“But the deal didn’t go through?”

Nakamoto shook his head once. “A few days later, Mr. Altward called and told me that the complete set had been stolen in the gallery robbery that you spoke about.”

“He told you that in so many words?”

“He apologized profusely but he said he wasn’t able to deliver the set.”

“Altward specifically said ‘stolen?'”

“Yes, he did.”

“You arrived when… Monday a week ago?” Ron flipped through the pages in his notepad.

Nakamoto nodded his head, almost trapping the hand of one of his geishas under his chin. I wondered how many clicks I would get on YouTube if I filmed this spectacle.

“But the jewels had been stolen already. Why did you come anyway? And even stay for a week?”

“Everything was already booked, so why not make the trip? I enjoy L.A.” With those bath-babes around him, even I couldn’t spot any irony.

“Did you speak with Altward in person while you were here?”

Nakamoto gave a very sharp small smile as if the cat and mouse game had just begun. “No, why should I?”

“To inquire… ”

Nakamoto interrupted Ron with a short quick movement of his hand. “I believed Mr. Altward, his reputation is extremely good, and I didn’t doubt his word. Even if he had a better bidder, he knew that I would have raised my bid even further when asked. So why should he miss out on a spectacular deal?”

“Would you have bought the Maximilian Jewels if they had turned out to be stolen?”

“They were stolen, weren’t they?”

Ron was as patient as a pit-bull terrier. “No, I mean stolen from the museum that originally owned them.”

Again, Nakamoto had this sharp smile around his lips. “Of course not, that would have been against ‘your law.'” The way he said ‘your law’ made it sound as if Ron was personally responsible for the law.

“You are a serious collector?”

“I am a serious and honest collector, to correct your insinuation.”

“You collect with passion, rare pieces?”

“Of course.”

“Never bought any ‘hot’ items just for your personal collection, for your eyes only, ever?” Ron poked, too far.

“Of course not, Officer. And this concludes our conversation. Goodbye, Officer. Miss.” A quick nod in my direction. He had already dismissed us. The three girls kept on massaging.
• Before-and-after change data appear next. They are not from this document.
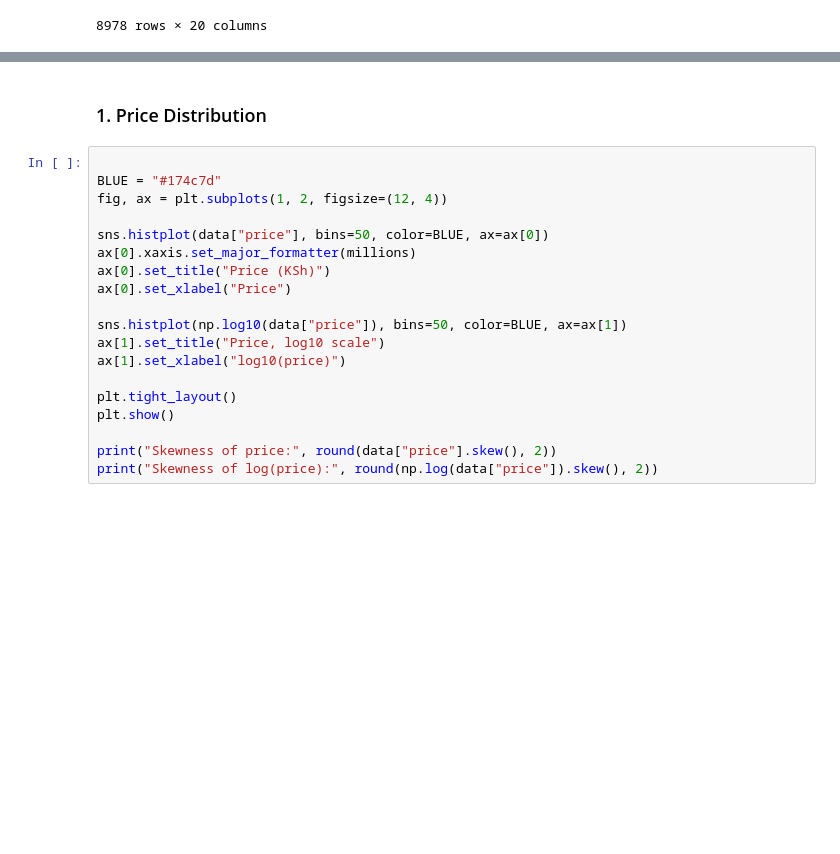
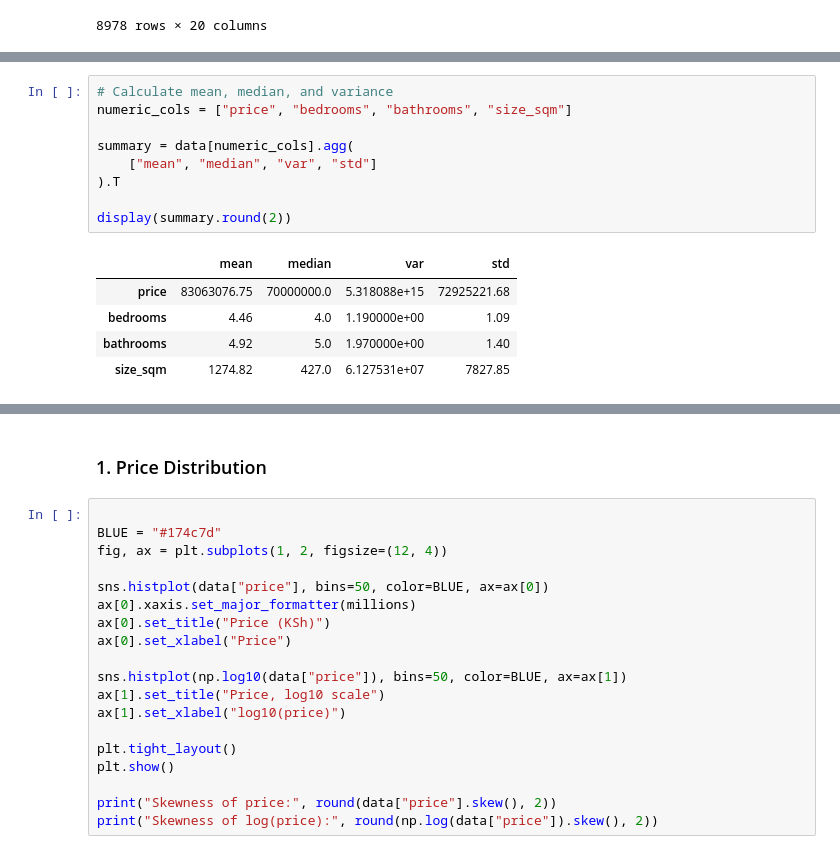
Before and after one commit to kenny067/NyumbaSense-ml, a Jupyter notebook: nyumba.ipynb, the cells around one changed output, grey strips where cells are left out. Saved outputs shown, nothing was run; the diff lists cells and outputs as text; blank space fills up the shorter version.

```diff
--- a/nyumba.ipynb
+++ b/nyumba.ipynb
@@ -467,3 +471,18 @@ data.describe().T
 | Bath_gt_bed_plus2 | 8978.0 | 2.316774e-02 | 1.504444e-01 | 0.0 | 0.0 | 0.0 | 0.000000e+00 | 1.0 |
 | Price_outlier | 8978.0 | 3.341501e-03 | 5.771228e-02 | 0.0 | 0.0 | 0.0 | 0.000000e+00 | 1.0 |
 | Size_outlier | 8978.0 | 6.749833e-02 | 2.508970e-01 | 0.0 | 0.0 | 0.0 | 0.000000e+00 | 1.0 |
+# %%
+# Calculate mean, median, and variance
+numeric_cols = ["price", "bedrooms", "bathrooms", "size_sqm"]
+
+summary = data[numeric_cols].agg(
+    ["mean", "median", "var", "std"]
+).T
+
+display(summary.round(2))
+# %% [output]
+|  | mean | median | var | std |
+| price | 83063076.75 | 70000000.0 | 5.318088e+15 | 72925221.68 |
+| bedrooms | 4.46 | 4.0 | 1.190000e+00 | 1.09 |
+| bathrooms | 4.92 | 5.0 | 1.970000e+00 | 1.40 |
+| size_sqm | 1274.82 | 427.0 | 6.127531e+07 | 7827.85 |
```
Also changed, not shown: parts of 17 cells of this notebook.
“He is lying,” I said with conviction as we rode down in the elevator.

“They all do,” Ron was unperturbed by Nakamoto’s brashness.

“Do you think he is right in the middle of the transaction with whoever stole the stones?”

“No, I think he is simply sitting in his web like a Sumo spider, waiting for ‘The Max’ to come flying in.” Ron held open the side door for me to climb into his car.

“And that San Diego fence, Mr. Ching,”

“Chong Lee.” Ron corrected me.

“Chong Lee is simply one of his web threads?”

Ron nodded and we drove off. “Know a good restaurant for dinner around here?”

“What about heading into Santa Monica, we could watch teeny girls and boys on the Third Street Promenade and eat Greek,” I recommended.

“My favorite pastime,” Ron said.

Tip: You can use left, right, A and D keyboard keys to browse between chapters.